### About this exercise
A complete answer lists every line of the entries below where the string "space" appears.

(Records excerpted from a collection)
-=-=-=-=-

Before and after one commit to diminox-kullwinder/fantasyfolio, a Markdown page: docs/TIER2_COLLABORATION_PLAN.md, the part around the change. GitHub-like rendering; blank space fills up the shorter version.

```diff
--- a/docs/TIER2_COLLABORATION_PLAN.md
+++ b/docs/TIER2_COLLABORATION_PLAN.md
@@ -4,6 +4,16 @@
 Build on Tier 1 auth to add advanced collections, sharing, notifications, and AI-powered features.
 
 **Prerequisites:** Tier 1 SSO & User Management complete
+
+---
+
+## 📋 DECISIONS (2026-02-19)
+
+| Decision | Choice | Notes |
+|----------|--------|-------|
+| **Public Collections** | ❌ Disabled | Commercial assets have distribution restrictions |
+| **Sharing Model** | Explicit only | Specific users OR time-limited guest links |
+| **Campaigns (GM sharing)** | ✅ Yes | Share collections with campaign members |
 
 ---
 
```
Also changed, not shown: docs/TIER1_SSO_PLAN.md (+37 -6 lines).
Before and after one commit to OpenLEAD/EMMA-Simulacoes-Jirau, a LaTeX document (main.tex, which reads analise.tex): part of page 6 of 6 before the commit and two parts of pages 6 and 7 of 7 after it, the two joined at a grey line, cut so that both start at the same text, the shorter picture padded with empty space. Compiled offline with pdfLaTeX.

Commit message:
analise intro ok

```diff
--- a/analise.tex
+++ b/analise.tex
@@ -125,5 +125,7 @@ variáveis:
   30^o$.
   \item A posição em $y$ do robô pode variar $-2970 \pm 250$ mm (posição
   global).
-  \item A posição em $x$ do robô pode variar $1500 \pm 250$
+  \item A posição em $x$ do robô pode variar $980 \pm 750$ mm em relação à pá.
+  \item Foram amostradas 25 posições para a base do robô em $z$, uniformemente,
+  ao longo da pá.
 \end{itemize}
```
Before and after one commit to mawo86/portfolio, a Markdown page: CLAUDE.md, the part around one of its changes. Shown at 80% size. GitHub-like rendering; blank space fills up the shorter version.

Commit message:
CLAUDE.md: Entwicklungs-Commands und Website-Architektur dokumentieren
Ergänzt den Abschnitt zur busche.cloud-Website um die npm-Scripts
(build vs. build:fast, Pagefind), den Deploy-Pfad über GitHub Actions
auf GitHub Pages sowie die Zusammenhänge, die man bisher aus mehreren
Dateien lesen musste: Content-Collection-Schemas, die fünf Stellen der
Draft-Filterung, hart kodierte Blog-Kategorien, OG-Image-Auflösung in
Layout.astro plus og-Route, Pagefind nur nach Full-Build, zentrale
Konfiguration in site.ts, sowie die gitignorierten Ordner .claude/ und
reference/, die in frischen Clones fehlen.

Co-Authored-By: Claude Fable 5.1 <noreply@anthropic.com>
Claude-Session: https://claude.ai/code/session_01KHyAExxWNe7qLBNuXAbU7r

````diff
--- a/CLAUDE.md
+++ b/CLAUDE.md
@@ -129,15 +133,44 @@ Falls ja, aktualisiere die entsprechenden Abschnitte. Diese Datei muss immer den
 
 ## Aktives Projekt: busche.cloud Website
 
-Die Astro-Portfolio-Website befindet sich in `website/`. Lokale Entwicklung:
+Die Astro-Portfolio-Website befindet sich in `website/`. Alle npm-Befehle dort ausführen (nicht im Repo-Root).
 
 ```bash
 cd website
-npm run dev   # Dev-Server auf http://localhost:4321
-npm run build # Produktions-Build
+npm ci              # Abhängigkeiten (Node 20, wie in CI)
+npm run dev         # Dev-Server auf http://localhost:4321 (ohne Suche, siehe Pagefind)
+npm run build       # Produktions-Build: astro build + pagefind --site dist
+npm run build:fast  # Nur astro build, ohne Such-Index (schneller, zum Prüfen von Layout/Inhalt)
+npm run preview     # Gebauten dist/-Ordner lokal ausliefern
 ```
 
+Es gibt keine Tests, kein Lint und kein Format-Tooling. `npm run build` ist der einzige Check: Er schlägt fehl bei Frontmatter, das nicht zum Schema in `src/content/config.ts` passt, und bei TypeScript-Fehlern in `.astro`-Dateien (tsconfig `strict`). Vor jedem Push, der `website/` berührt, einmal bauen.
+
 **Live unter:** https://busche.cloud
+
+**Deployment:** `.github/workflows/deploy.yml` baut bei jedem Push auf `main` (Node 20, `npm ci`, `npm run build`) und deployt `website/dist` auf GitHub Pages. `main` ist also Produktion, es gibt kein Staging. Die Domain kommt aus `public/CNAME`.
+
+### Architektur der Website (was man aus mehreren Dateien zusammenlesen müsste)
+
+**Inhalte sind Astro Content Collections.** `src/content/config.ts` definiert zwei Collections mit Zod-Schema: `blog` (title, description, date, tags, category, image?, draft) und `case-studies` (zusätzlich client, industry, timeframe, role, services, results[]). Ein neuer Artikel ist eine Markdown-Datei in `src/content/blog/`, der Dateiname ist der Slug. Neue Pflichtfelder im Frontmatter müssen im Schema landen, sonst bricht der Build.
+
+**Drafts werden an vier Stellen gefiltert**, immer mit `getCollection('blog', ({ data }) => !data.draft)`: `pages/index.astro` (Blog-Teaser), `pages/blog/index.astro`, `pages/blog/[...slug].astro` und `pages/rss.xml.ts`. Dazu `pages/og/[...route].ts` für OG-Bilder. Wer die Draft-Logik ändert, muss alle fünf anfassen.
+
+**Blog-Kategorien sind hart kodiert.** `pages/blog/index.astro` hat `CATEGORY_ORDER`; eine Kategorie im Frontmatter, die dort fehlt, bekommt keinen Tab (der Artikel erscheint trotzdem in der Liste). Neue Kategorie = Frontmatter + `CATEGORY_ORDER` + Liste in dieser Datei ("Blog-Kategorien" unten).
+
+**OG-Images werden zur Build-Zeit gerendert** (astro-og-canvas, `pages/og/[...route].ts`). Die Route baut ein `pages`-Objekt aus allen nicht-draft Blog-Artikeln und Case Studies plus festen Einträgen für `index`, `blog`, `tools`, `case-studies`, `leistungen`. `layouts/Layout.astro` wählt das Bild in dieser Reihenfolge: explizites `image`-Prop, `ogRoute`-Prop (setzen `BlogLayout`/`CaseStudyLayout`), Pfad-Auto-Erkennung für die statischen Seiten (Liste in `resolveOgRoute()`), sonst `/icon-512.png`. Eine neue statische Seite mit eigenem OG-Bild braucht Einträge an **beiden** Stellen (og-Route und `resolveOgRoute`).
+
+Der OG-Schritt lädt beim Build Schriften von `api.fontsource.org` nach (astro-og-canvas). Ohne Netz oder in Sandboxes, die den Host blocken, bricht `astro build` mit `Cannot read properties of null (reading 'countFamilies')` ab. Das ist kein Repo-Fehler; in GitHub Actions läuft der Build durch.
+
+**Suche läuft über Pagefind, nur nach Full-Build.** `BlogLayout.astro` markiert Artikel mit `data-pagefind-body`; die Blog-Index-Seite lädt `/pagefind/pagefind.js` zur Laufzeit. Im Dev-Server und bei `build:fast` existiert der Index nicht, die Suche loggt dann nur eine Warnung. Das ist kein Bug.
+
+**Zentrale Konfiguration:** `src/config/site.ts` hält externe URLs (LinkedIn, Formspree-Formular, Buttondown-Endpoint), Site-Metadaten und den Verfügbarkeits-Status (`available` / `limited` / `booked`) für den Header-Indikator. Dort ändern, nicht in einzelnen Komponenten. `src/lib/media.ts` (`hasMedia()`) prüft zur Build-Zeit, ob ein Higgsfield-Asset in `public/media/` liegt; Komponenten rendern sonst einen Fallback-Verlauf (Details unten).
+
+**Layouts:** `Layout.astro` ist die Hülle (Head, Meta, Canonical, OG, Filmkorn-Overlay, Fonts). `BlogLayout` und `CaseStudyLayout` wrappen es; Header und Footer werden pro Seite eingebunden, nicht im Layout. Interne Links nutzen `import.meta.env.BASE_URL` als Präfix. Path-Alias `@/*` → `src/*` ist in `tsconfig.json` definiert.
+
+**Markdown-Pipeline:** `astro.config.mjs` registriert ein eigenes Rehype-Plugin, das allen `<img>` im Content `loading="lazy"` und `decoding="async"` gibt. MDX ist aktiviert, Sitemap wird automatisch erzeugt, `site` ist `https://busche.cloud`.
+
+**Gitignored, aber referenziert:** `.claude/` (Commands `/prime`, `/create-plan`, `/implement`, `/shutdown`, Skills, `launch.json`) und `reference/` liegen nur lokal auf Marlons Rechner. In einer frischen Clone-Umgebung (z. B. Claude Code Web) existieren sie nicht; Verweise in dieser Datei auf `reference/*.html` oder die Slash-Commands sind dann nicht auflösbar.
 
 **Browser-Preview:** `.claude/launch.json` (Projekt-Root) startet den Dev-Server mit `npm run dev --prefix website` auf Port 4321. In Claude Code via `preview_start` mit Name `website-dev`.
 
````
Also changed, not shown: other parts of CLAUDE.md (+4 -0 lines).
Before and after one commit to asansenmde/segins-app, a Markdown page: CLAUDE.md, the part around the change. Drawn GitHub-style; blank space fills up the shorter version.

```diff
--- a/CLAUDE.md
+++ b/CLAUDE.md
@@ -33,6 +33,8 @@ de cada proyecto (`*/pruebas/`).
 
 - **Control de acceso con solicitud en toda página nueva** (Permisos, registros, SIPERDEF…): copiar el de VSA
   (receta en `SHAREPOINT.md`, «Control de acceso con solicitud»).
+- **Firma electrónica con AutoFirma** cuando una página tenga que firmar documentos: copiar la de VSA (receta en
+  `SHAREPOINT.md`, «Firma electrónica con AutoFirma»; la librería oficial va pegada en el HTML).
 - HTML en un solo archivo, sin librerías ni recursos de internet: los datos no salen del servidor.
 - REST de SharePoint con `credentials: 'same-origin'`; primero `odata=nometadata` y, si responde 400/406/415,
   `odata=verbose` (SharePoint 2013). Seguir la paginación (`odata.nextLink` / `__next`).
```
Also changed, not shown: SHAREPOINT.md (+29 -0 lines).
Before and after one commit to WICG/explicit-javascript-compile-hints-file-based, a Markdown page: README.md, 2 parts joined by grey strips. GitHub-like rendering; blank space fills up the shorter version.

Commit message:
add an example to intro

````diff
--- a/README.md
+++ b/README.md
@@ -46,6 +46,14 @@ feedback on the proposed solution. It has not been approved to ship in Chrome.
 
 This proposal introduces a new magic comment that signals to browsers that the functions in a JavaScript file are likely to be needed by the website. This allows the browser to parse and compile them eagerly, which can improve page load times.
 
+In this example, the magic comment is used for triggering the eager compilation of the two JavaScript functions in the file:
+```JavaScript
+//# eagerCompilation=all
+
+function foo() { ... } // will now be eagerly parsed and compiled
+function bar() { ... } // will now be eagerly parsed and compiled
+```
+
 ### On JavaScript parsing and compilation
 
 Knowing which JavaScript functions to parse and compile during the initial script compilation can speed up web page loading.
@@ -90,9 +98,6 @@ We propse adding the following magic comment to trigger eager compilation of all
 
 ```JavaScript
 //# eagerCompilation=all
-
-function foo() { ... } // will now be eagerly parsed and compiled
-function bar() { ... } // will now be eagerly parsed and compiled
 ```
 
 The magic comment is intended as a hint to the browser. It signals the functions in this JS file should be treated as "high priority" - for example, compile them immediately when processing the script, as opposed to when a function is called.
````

-=-=-=-=-

### Final answer
Before and after one commit to diminox-kullwinder/fantasyfolio, a Markdown page: docs/TIER2_COLLABORATION_PLAN.md, the part around the change. GitHub-like rendering; blank space fills up the shorter version.
Before and after one commit to OpenLEAD/EMMA-Simulacoes-Jirau, a LaTeX document (main.tex, which reads analise.tex): part of page 6 of 6 before the commit and two parts of pages 6 and 7 of 7 after it, the two joined at a grey line, cut so that both start at the same text, the shorter picture padded with empty space. Compiled offline with pdfLaTeX.
Before and after one commit to mawo86/portfolio, a Markdown page: CLAUDE.md, the part around one of its changes. Shown at 80% size. GitHub-like rendering; blank space fills up the shorter version.
Before and after one commit to asansenmde/segins-app, a Markdown page: CLAUDE.md, the part around the change. Drawn GitHub-style; blank space fills up the shorter version.
Before and after one commit to WICG/explicit-javascript-compile-hints-file-based, a Markdown page: README.md, 2 parts joined by grey strips. GitHub-like rendering; blank space fills up the shorter version.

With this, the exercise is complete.